(Before and after images)
○ ○ ○ ○

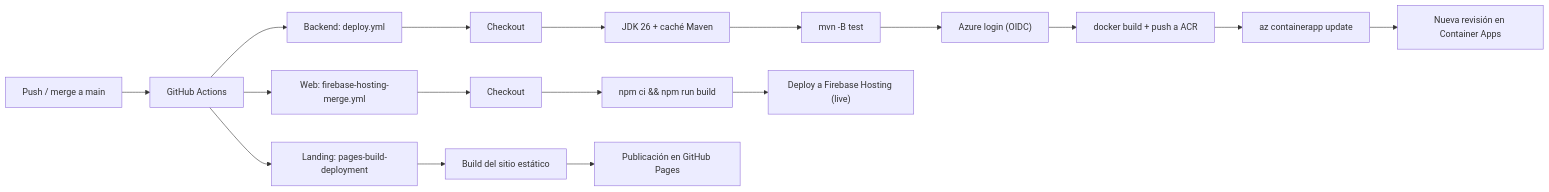
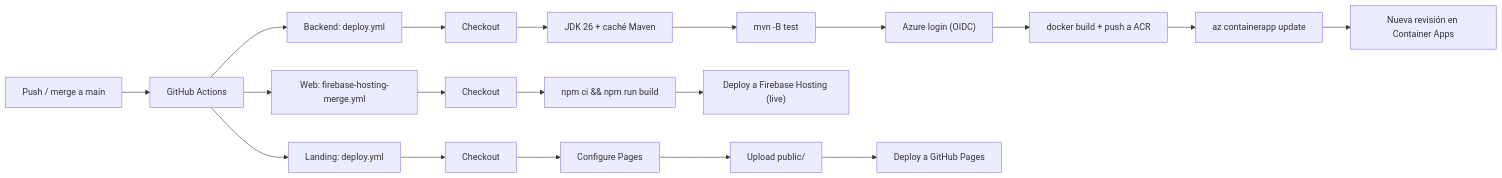
The diagram in report/main-content/7.3-continuous-deployment.md (Experimentos-1ASI0732-2620-9104/report-), drawn with Mermaid before and after one commit. The commit also changed other lines of this file and 2 other files, not shown here.

Commit message:
docs(devops): update continuous integration, delivery and deployment

````diff
--- a/report/main-content/7.3-continuous-deployment.md
+++ b/report/main-content/7.3-continuous-deployment.md
@@ -80,10 +80,10 @@
 ```mermaid
 flowchart LR
     m["Push / merge a main"] --> gha["GitHub Actions"]
     gha --> be["Backend: deploy.yml"]
     gha --> web["Web: firebase-hosting-merge.yml"]
-    gha --> lp["Landing: pages-build-deployment"]
+    gha --> lp["Landing: deploy.yml"]
     be --> b1["Checkout"] --> b2["JDK 26 + caché Maven"] --> b3["mvn -B test"] --> b4["Azure login (OIDC)"] --> b5["docker build + push a ACR"] --> b6["az containerapp update"] --> b7["Nueva revisión en Container Apps"]
     web --> w1["Checkout"] --> w2["npm ci && npm run build"] --> w3["Deploy a Firebase Hosting (live)"]
-    lp --> l1["Build del sitio estático"] --> l2["Publicación en GitHub Pages"]
+    lp --> l1["Checkout"] --> l2["Configure Pages"] --> l3["Upload public/"] --> l4["Deploy a GitHub Pages"]
 ```
````
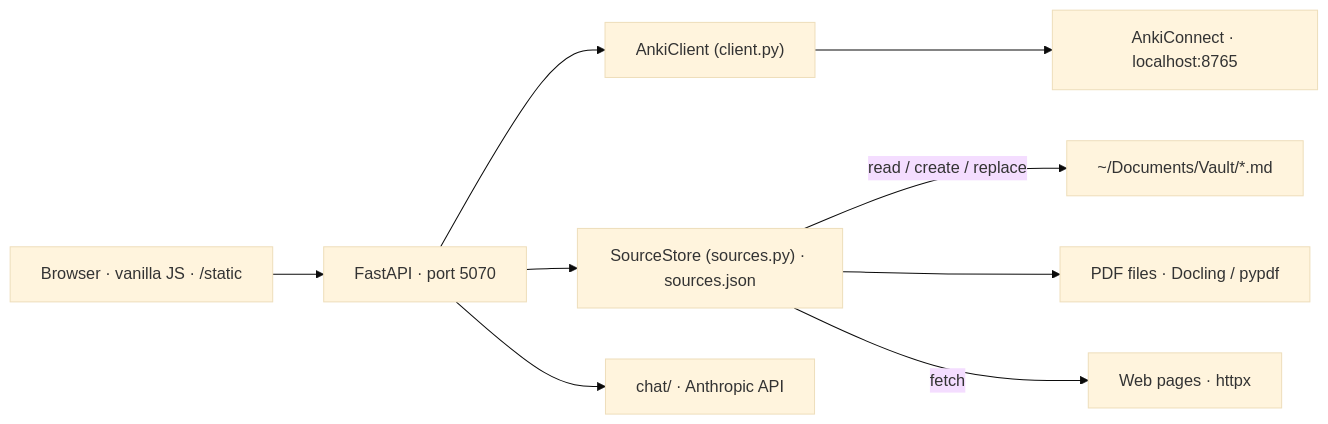
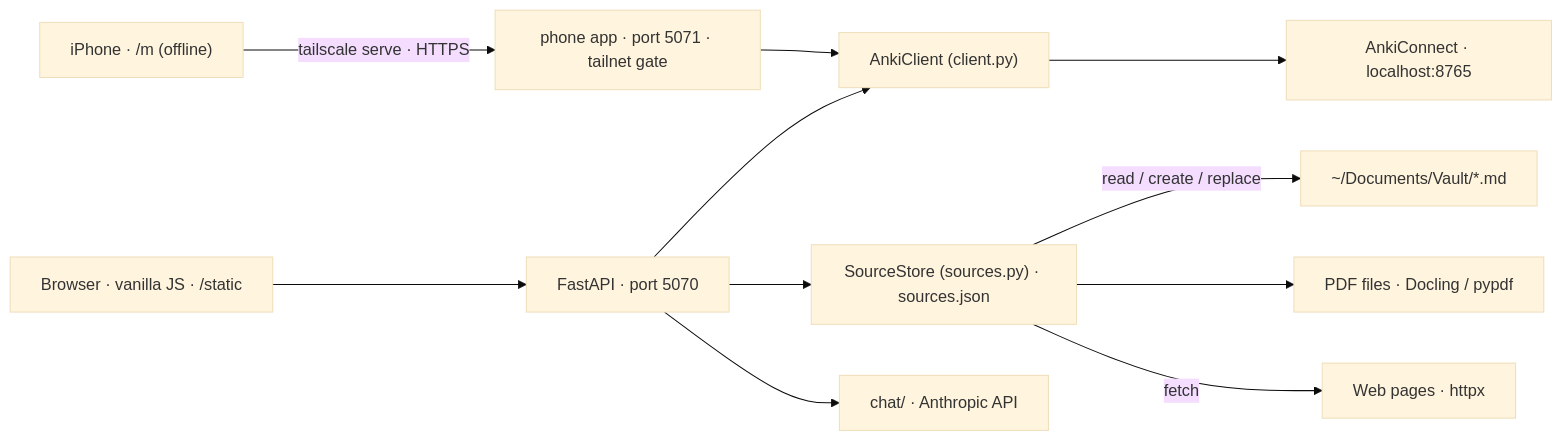
Before and after one commit to Vaillus/anki_assistant: the diagram in specs/00-overview.md, drawn with Mermaid (base theme). The commit also changed other lines of this file and 26 other files, not shown here.

First line of the commit message:
feat(mobile): offline iPhone reviewer over Tailscale (#26)

````diff
--- a/specs/00-overview.md
+++ b/specs/00-overview.md
@@ -25,10 +26,12 @@
 ```mermaid
 graph LR
     UI["Browser · vanilla JS · /static"] --> API["FastAPI · port 5070"]
     API --> Client["AnkiClient (client.py)"] --> AC["AnkiConnect · localhost:8765"]
     API --> Sources["SourceStore (sources.py) · sources.json"]
     Sources -- read / create / replace --> Vault["~/Documents/Vault/*.md"]
     Sources --> PDF["PDF files · Docling / pypdf"]
     Sources -- fetch --> Web["Web pages · httpx"]
     API --> Chat["chat/ · Anthropic API"]
+    Phone["iPhone · /m (offline)"] -- tailscale serve · HTTPS --> Gate["phone app · port 5071 · tailnet gate"]
+    Gate --> Client
 ```
````
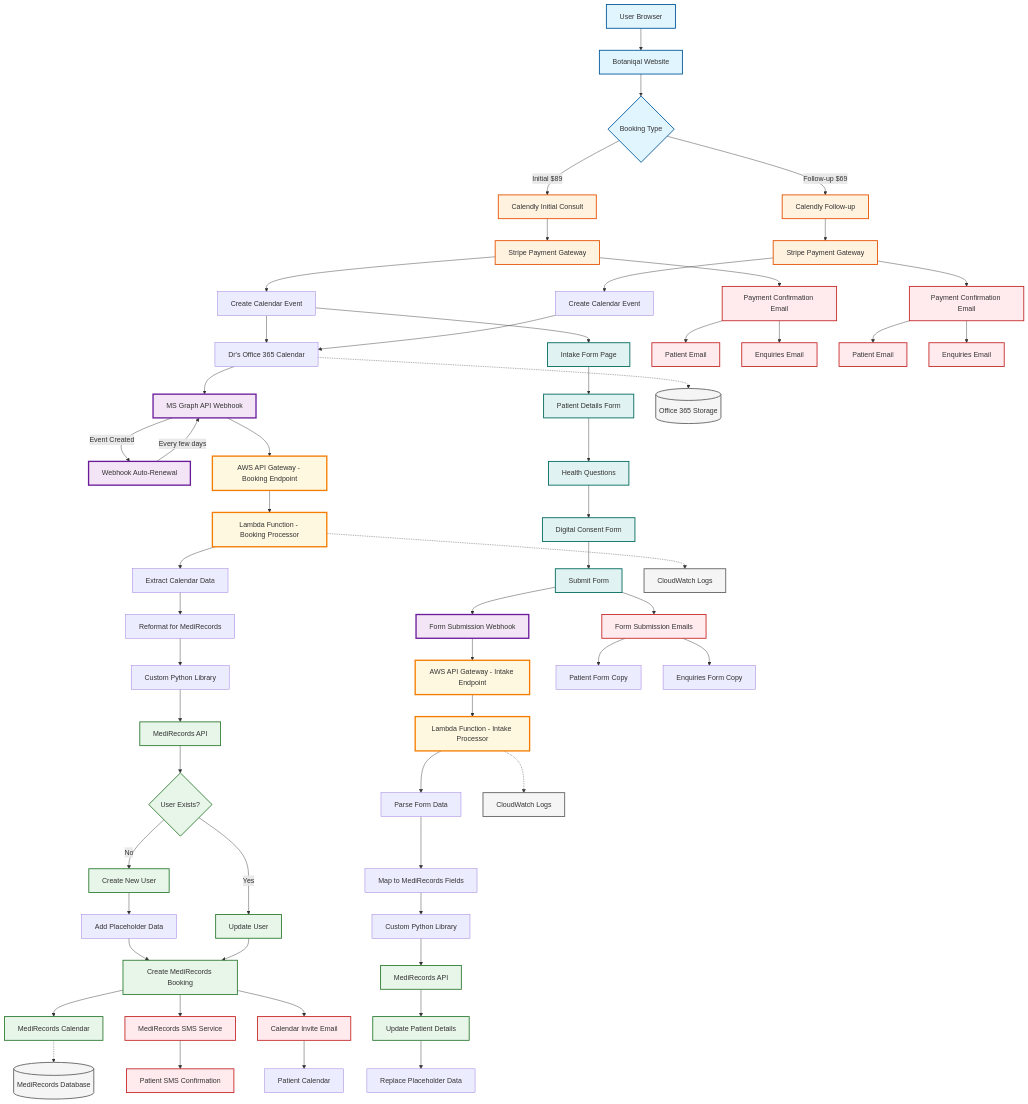
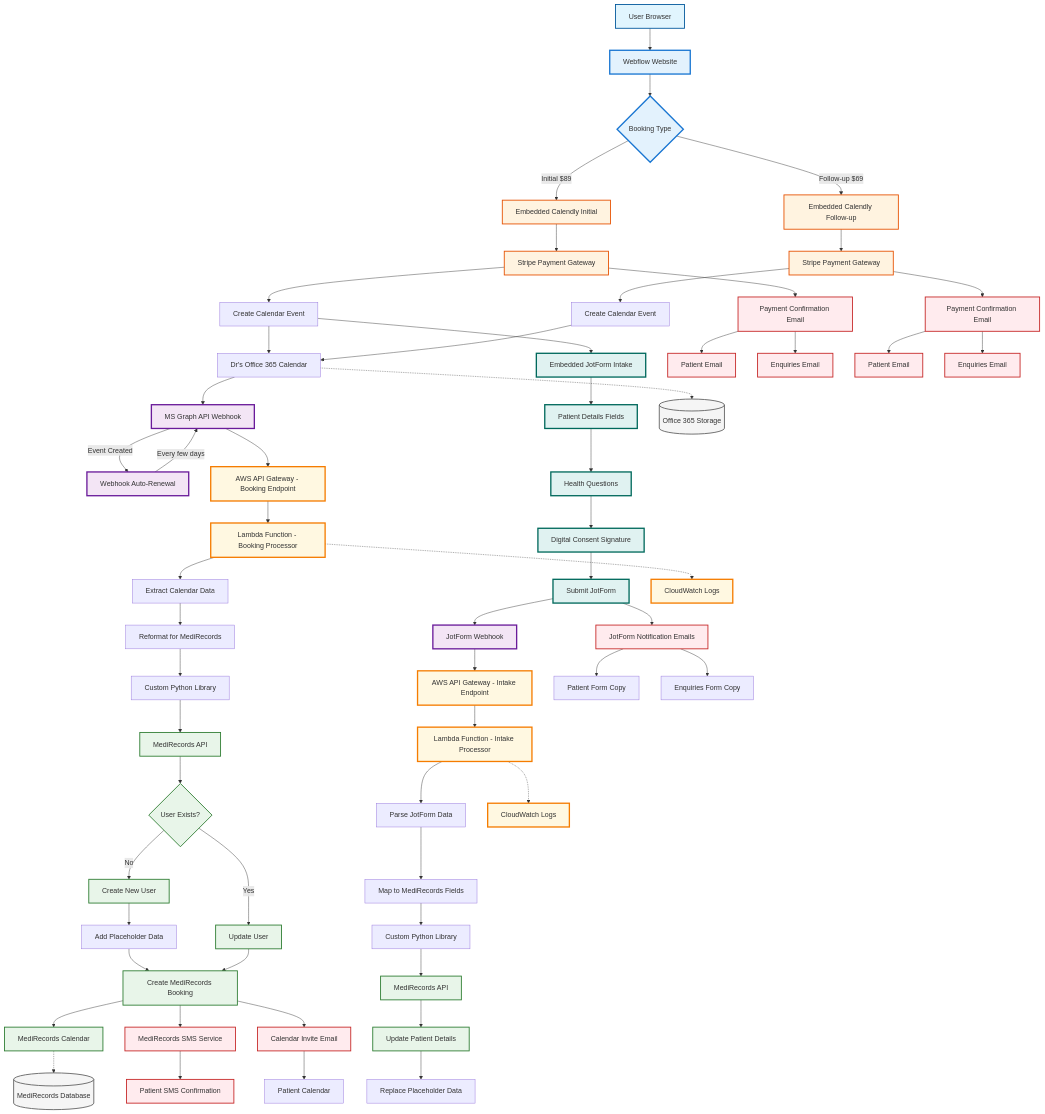
One commit to adaptationio/botanical-updates changed the diagram in flowcharts/tech/current/booking-tech-flow.md. Above: the diagram before and after it, drawn with Mermaid. The commit also changed other lines of this file and 1 other file, not shown here.

Commit message:
Update tech flow to reflect Webflow and JotForm integration
- Changed website platform from generic to Webflow CMS
- Updated Calendly to show embedded implementation
- Changed intake forms from custom to embedded JotForm
- Added JotForm webhook processing flow
- Updated all form references to JotForm
- Added Webflow-specific styling and classes
- Updated integration points to show embedding
- Added mobile responsiveness requirements
- Clarified platform stack (Webflow + embedded services)

````diff
--- a/flowcharts/tech/current/booking-tech-flow.md
+++ b/flowcharts/tech/current/booking-tech-flow.md
@@ -6,15 +6,15 @@
 ```mermaid
 flowchart TD
     %% User Interface Layer
-    User[User Browser] --> Website[Botaniqal Website]
-    Website --> BookingChoice{Booking Type}
+    User[User Browser] --> Webflow[Webflow Website]
+    Webflow --> BookingChoice{Booking Type}
     
-    BookingChoice -->|Initial $89| CalendlyInitial[Calendly Initial Consult]
-    BookingChoice -->|Follow-up $69| CalendlyFollowup[Calendly Follow-up]
+    BookingChoice -->|Initial $89| CalendlyEmbed1[Embedded Calendly Initial]
+    BookingChoice -->|Follow-up $69| CalendlyEmbed2[Embedded Calendly Follow-up]
     
     %% Calendly Layer
-    CalendlyInitial --> StripePayment1[Stripe Payment Gateway]
-    CalendlyFollowup --> StripePayment2[Stripe Payment Gateway]
+    CalendlyEmbed1 --> StripePayment1[Stripe Payment Gateway]
+    CalendlyEmbed2 --> StripePayment2[Stripe Payment Gateway]
     
     StripePayment1 --> CalendarCreate1[Create Calendar Event]
     StripePayment2 --> CalendarCreate2[Create Calendar Event]
@@ -50,19 +50,19 @@
     CreateBooking --> MediCalendar[MediRecords Calendar]
     
     %% Initial Consult Additional Flow
-    CalendarCreate1 --> IntakeForm[Intake Form Page]
-    IntakeForm --> FillDetails[Patient Details Form]
+    CalendarCreate1 --> JotFormEmbed[Embedded JotForm Intake]
+    JotFormEmbed --> FillDetails[Patient Details Fields]
     FillDetails --> HealthQuestions[Health Questions]
-    HealthQuestions --> ConsentForm[Digital Consent Form]
-    ConsentForm --> SubmitForm[Submit Form]
+    HealthQuestions --> ConsentForm[Digital Consent Signature]
+    ConsentForm --> SubmitJotForm[Submit JotForm]
     
     %% Intake Form Processing
-    SubmitForm --> FormWebhook[Form Submission Webhook]
-    FormWebhook --> AWSGateway2[AWS API Gateway - Intake Endpoint]
+    SubmitJotForm --> JotFormWebhook[JotForm Webhook]
+    JotFormWebhook --> AWSGateway2[AWS API Gateway - Intake Endpoint]
     AWSGateway2 --> Lambda2[Lambda Function - Intake Processor]
     
-    Lambda2 --> ParseForm[Parse Form Data]
-    ParseForm --> MapFields[Map to MediRecords Fields]
+    Lambda2 --> ParseJotForm[Parse JotForm Data]
+    ParseJotForm --> MapFields[Map to MediRecords Fields]
     MapFields --> PythonLib2[Custom Python Library]
     PythonLib2 --> MediAPI2[MediRecords API]
     
@@ -84,9 +84,9 @@
     CreateBooking --> CalendarInvite[Calendar Invite Email]
     CalendarInvite --> PatientCalendar[Patient Calendar]
     
-    SubmitForm --> FormEmails[Form Submission Emails]
-    FormEmails --> PatientCopy[Patient Form Copy]
-    FormEmails --> EnquiriesCopy[Enquiries Form Copy]
+    SubmitJotForm --> JotFormEmails[JotForm Notification Emails]
+    JotFormEmails --> PatientCopy[Patient Form Copy]
+    JotFormEmails --> EnquiriesCopy[Enquiries Form Copy]
     
     %% Data Stores
     MediCalendar -.-> MediDB[(MediRecords Database)]
@@ -96,20 +96,22 @@
     
     %% Styling
     classDef user fill:#e1f5fe,stroke:#01579b,stroke-width:2px
+    classDef webflow fill:#e3f2fd,stroke:#1976d2,stroke-width:3px
     classDef calendly fill:#fff3e0,stroke:#e65100,stroke-width:2px
     classDef aws fill:#fff8e1,stroke:#f57c00,stroke-width:3px
     classDef medirecords fill:#e8f5e9,stroke:#2e7d32,stroke-width:2px
     classDef notification fill:#ffebee,stroke:#c62828,stroke-width:2px
     classDef webhook fill:#f3e5f5,stroke:#6a1b9a,stroke-width:3px
-    classDef form fill:#e0f2f1,stroke:#00695c,stroke-width:2px
+    classDef jotform fill:#e0f2f1,stroke:#00695c,stroke-width:3px
     classDef data fill:#f5f5f5,stroke:#616161,stroke-width:2px
     
-    class User,Website,BookingChoice user
-    class CalendlyInitial,CalendlyFollowup,StripePayment1,StripePayment2 calendly
+    class User user
+    class Webflow,BookingChoice webflow
+    class CalendlyEmbed1,CalendlyEmbed2,StripePayment1,StripePayment2 calendly
     class AWSGateway1,AWSGateway2,Lambda1,Lambda2,CloudWatch1,CloudWatch2 aws
     class MediAPI,MediAPI2,CheckUser,CreateUser,UpdateUser,CreateBooking,MediCalendar,UpdatePatient medirecords
-    class StripeEmail1,StripeEmail2,PatientEmail1,PatientEmail2,EnquiriesEmail1,EnquiriesEmail2,MediSMS,PatientSMS,CalendarInvite,FormEmails notification
-    class MSGraph,WebhookRenewal,FormWebhook webhook
-    class IntakeForm,FillDetails,HealthQuestions,ConsentForm,SubmitForm form
-    class MediDB,O365DB,CloudWatch1,CloudWatch2 data
+    class StripeEmail1,StripeEmail2,PatientEmail1,PatientEmail2,EnquiriesEmail1,EnquiriesEmail2,MediSMS,PatientSMS,CalendarInvite,JotFormEmails notification
+    class MSGraph,WebhookRenewal,JotFormWebhook webhook
+    class JotFormEmbed,FillDetails,HealthQuestions,ConsentForm,SubmitJotForm jotform
+    class MediDB,O365DB data
 ```
````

○ ○ ○ ○

**What is needed**
If the word "SubmitForm" appears in a line above, copy that line.

**Result below**
-    ConsentForm --> SubmitForm[Submit Form]
-    SubmitForm --> FormWebhook[Form Submission Webhook]
-    SubmitForm --> FormEmails[Form Submission Emails]
-    class IntakeForm,FillDetails,HealthQuestions,ConsentForm,SubmitForm form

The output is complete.